Dorosin, who is an attorney for the UNC Center for Civil Rights, represented the Rogers Eubanks Neighborhood Association in its complaint to the Environmental Protection Agency.
Dorosin said the center is just a building and the true spirit of the community lies with its residents.
“I am honored and privileged to get to represent and work with the residents of this community,” Dorosin said. “I am so proud of all that they have done, and I am also, candidly, a little ashamed and embarrassed and sad that it has taken so long.”
At 4,000 square feet, the new center features large windows for the community to not only look out onto the neighborhood they cherish, but also look in on the accomplishment they fought for.
Caldwell said the center will host a variety of events, such as English as a second language classes, food pantries, summer school programs and a back-to-school drive.
“The potential of that new building is immeasurable,” Caldwell said. “It’s going to do so many things to make the quality of life of people in the community so much better.”
After watching his granddaughter cut the ribbon to what could be the future for Rogers Road, the end of the 40-year struggle for equality is almost in sight for David Caldwell.

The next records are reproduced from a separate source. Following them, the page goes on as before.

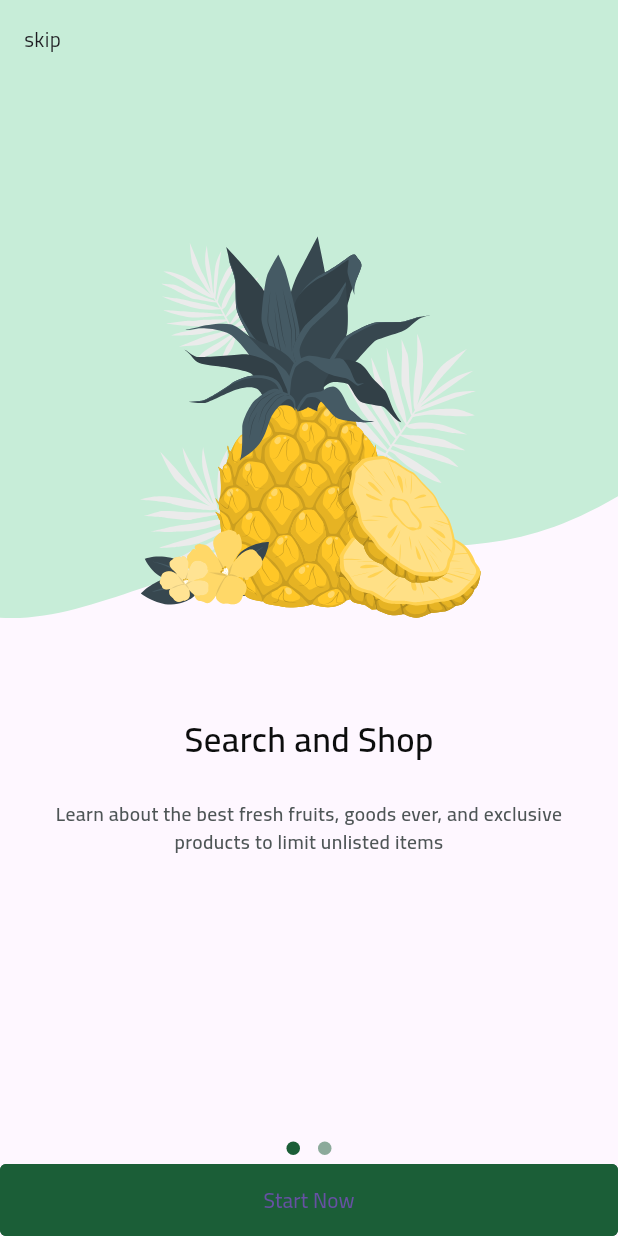
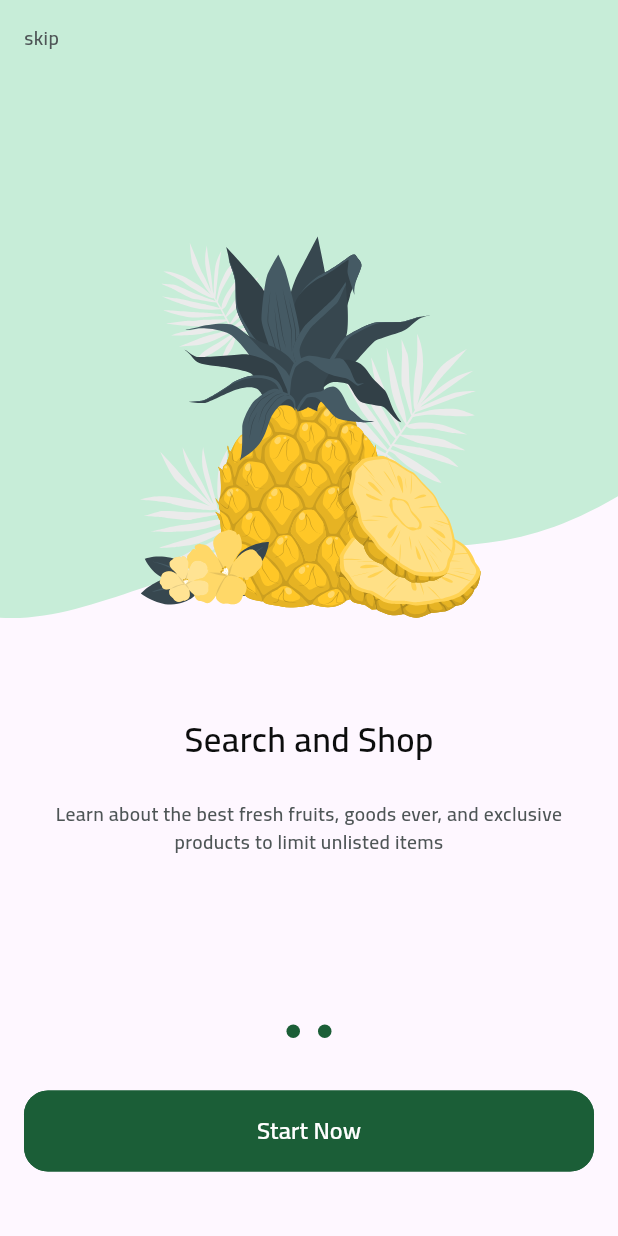
Before and after one commit to Malamrousi/fruits_hub_ecommerce_app, a Flutter app: the screen it shows after launch, swiped to page 2, on a phone screen of 412 x 824 dp. Run offline on Flutter 3.47's test engine with Material 3 defaults, Android fonts, the phone set to English and light mode, and no system bars; drawn by our look-alikes of dots_indicator; our stand-ins replace flutter_svg.

Commit message:
finish on boarding ui

```diff
--- /dev/null
+++ b/lib/constant.dart
@@ -0,0 +1,2 @@
+const double kHorizontalPadding = 16.0;
+const double kBorderRadius = 16.0;
--- a/lib/core/utils/app_styles.dart
+++ b/lib/core/utils/app_styles.dart
@@ -6,12 +6,27 @@ class AppStyles {
   static TextStyle font23BlackBold = const TextStyle(
     fontSize: 23,
     fontWeight: FontWeightManger.bold,
-    color: ColorManger.grayScale,
+    color: ColorManger.grayScaleColor,
   );
 
   static TextStyle font13stoneGraySemiBold = const TextStyle(
     fontSize: 13,
     fontWeight: FontWeightManger.semiBold,
-    color: ColorManger.stoneGray,
+    color: ColorManger.stoneGrayColor,
+  );
+    static TextStyle font23sPrimaryColorBold = const TextStyle(
+    fontSize:23,
+    fontWeight: FontWeightManger.bold,
+    color: ColorManger.primaryColor,
+  );
+      static TextStyle font23GoldenBold = const TextStyle(
+    fontSize:23,
+    fontWeight: FontWeightManger.bold,
+    color: ColorManger.goldenColor,
+  );
+        static TextStyle font16WhiteBold = const TextStyle(
+    fontSize:16,
+    fontWeight: FontWeightManger.bold,
+    color: ColorManger.whiteColor,
   );
 }
--- a/lib/core/utils/color_manger.dart
+++ b/lib/core/utils/color_manger.dart
@@ -2,6 +2,8 @@ import 'package:flutter/material.dart';
 
 class ColorManger {
   static const Color primaryColor = Color(0xff1B5E37);
-  static const Color grayScale = Color(0xff0C0D0D);
-  static const Color stoneGray = Color(0xff4E5556);
+  static const Color grayScaleColor = Color(0xff0C0D0D);
+  static const Color stoneGrayColor = Color(0xff4E5556);
+  static const Color goldenColor = Color(0xffF4A91F);
+  static const Color whiteColor = Color(0xffFFFFFF);
 }
--- a/lib/features/on_boardibg/presentation/view/widgets/on_boarding_page_view.dart
+++ b/lib/features/on_boardibg/presentation/view/widgets/on_boarding_page_view.dart
@@ -1,31 +1,46 @@
 import 'package:flutter/material.dart';
 import 'package:fruit_hub/core/utils/app_images.dart';
-
-import '../../../../../core/utils/app_styles.dart';
-import '../../../../../generated/l10n.dart';
+import 'package:fruit_hub/core/utils/app_styles.dart';
+import 'package:fruit_hub/generated/l10n.dart';
 import 'page_view_item.dart';
 
 class OnBoardingPageView extends StatelessWidget {
-  const OnBoardingPageView({super.key});
+  const OnBoardingPageView({super.key, required this.pageController});
+
+ final PageController pageController;
+
 
   @override
   Widget build(BuildContext context) {
     return PageView(
+      controller: pageController,
       children: [
         PageViewItem(
+          isVisible: (pageController.hasClients ? pageController.page!.round() : 0) ==0 ,
           backgroundImage: Assets.imagesObBoardingShape1,
           image: Assets.imagesFruitBasket1,
           description: S.of(context).splash_description,
           title: Row(
             mainAxisAlignment: MainAxisAlignment.center,
             children: [
-              Text(S.of(context).welcome_hello),
-              Text(S.of(context).welcome_fruit),
-              Text(S.of(context).welcome_hub),
+              Text(
+                S.of(context).welcome_hello,
+                style: AppStyles.font23BlackBold,
+              ),
+              const SizedBox(width: 4),
+              Text(
+                S.of(context).welcome_hub,
+                style: AppStyles.font23GoldenBold,
+              ),
+              Text(
+                S.of(context).welcome_fruit,
+                style: AppStyles.font23sPrimaryColorBold,
+              ),
             ],
           ),
         ),
         PageViewItem(
+          isVisible:(pageController.hasClients ? pageController.page!.round() : 0) !=0 ,
           backgroundImage: Assets.imagesObBoardingShape2,
           image: Assets.imagesFruitBasket2,
           description: S.of(context).search_description,
--- a/lib/features/on_boardibg/presentation/view/widgets/on_boarding_view_body.dart
+++ b/lib/features/on_boardibg/presentation/view/widgets/on_boarding_view_body.dart
@@ -1,30 +1,75 @@
 import 'package:flutter/material.dart';
+import 'package:fruit_hub/core/utils/app_styles.dart';
 import 'package:fruit_hub/core/utils/color_manger.dart';
 
+import '../../../../../constant.dart';
+import '../../../../../core/helper/spacing.dart';
 import '../../../../../core/widgets/custom_button.dart';
 import '../../../../../generated/l10n.dart';
 import 'on_boarding_page_view.dart';
 import 'package:dots_indicator/dots_indicator.dart';
 
-class OnBoardingViewBody extends StatelessWidget {
+class OnBoardingViewBody extends StatefulWidget {
   const OnBoardingViewBody({super.key});
+
+  @override
+  State<OnBoardingViewBody> createState() => _OnBoardingViewBodyState();
+}
+
+class _OnBoardingViewBodyState extends State<OnBoardingViewBody> {
+  late PageController pageController;
+  int currentPage = 0;
+  @override
+  void initState() {
+    super.initState();
+    pageController = PageController();
+
+    pageController.addListener(() {
+      currentPage = pageController.page!.round();
+      setState(() {});
+    });
+  }
+
+  @override
+  void dispose() {
+    super.dispose();
+    pageController.dispose();
+  }
 
   @override
   Widget build(BuildContext context) {
     return Column(
       children: [
-        const Expanded(child: OnBoardingPageView()),
+        Expanded(
+            child: OnBoardingPageView(
+          pageController: pageController,
+        )),
         DotsIndicator(
           dotsCount: 2,
           decorator: DotsDecorator(
             activeColor: ColorManger.primaryColor,
-            color: ColorManger.primaryColor.withOpacity(0.5),
-
+            color:currentPage==1 ? ColorManger.primaryColor: ColorManger.primaryColor.withOpacity(0.5),
           ),
         ),
-        CustomButton(onPressed: () {}, title: S.of(context).start_now,
-        backgroundColor: ColorManger.primaryColor,
+        verticalSpacing(29),
+        Visibility(
+          maintainSize: true,
+          maintainAnimation: true,
+          maintainState: true,
+          visible: currentPage == 1 ? true : false,
+          child: Padding(
+            padding: const EdgeInsets.symmetric(horizontal: kHorizontalPadding),
+            child: CustomButton(
+              onPressed: () {},
+              bottomHeight: 54,
+              title: S.of(context).start_now,
+              backgroundColor: ColorManger.primaryColor,
+              textStyle: AppStyles.font16WhiteBold,
+              borderRadius: kBorderRadius,
+            ),
+          ),
         ),
+        verticalSpacing(43),
       ],
     );
   }
--- a/lib/features/on_boardibg/presentation/view/widgets/page_view_item.dart
+++ b/lib/features/on_boardibg/presentation/view/widgets/page_view_item.dart
@@ -11,10 +11,12 @@ class PageViewItem extends StatelessWidget {
       required this.image,
       required this.title,
       required this.description,
-      required this.backgroundImage});
+      required this.backgroundImage,
+      required this.isVisible});
 
   final String image, description, backgroundImage;
   final Widget title;
+  final bool isVisible;
   @override
   Widget build(BuildContext context) {
     return Column(
@@ -38,9 +40,15 @@ class PageViewItem extends StatelessWidget {
                   image,
                 ),
               ),
-              Padding(
-                padding: const EdgeInsets.all(16),
-                child: Text(S.of(context).skip),
+              Visibility(
+                visible: isVisible,
+                child: Padding(
+                  padding: const EdgeInsets.all(16),
+                  child: Text(
+                    S.of(context).skip,
+                    style: AppStyles.font13stoneGraySemiBold,
+                  ),
+                ),
               ),
             ],
           ),
--- a/lib/features/splash/presentation/view/widgets/splash_view_body.dart
+++ b/lib/features/splash/presentation/view/widgets/splash_view_body.dart
@@ -29,7 +29,7 @@ class _SplashViewBodyState extends State<SplashViewBody> {
       crossAxisAlignment: CrossAxisAlignment.stretch,
       children: [
         Row(
-          mainAxisAlignment:isArabic() ? MainAxisAlignment.end : MainAxisAlignment.start,
+          mainAxisAlignment:isArabic() ? MainAxisAlignment.start : MainAxisAlignment.end,
           children: [
             SvgPicture.asset(Assets.imagesPlant),
           ],
--- a/lib/l10n/intl_en.arb
+++ b/lib/l10n/intl_en.arb
@@ -7,7 +7,6 @@
     "welcome_hello": "Welcome to",
     "welcome_fruit": "Fruit",
     "welcome_hub": "Hub",
-
     "@splash_description": {
         "description": "Splash screen main description"
     },
--- a/lib/main.dart
+++ b/lib/main.dart
@@ -21,8 +21,8 @@ class FruitsHub extends StatelessWidget {
         fontFamily:'Cairo',
       ),
       supportedLocales: const [
-        Locale('ar'), // Arabic
-        Locale('en'), // English
+        Locale('ar'),
+        Locale('en'),
       ],
       localizationsDelegates: const [
         S.delegate,
```
Also changed, not shown: lib/l10n/intl_ar.arb (indentation only), pubspec.yaml (line endings or trailing spaces). Lines whose indentation alone changed are shown as unchanged.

“Our list of things that was promised in 1972 is almost complete, and I think that will be my biggest satisfaction, and once that is done, I’ll feel like I can take a break.”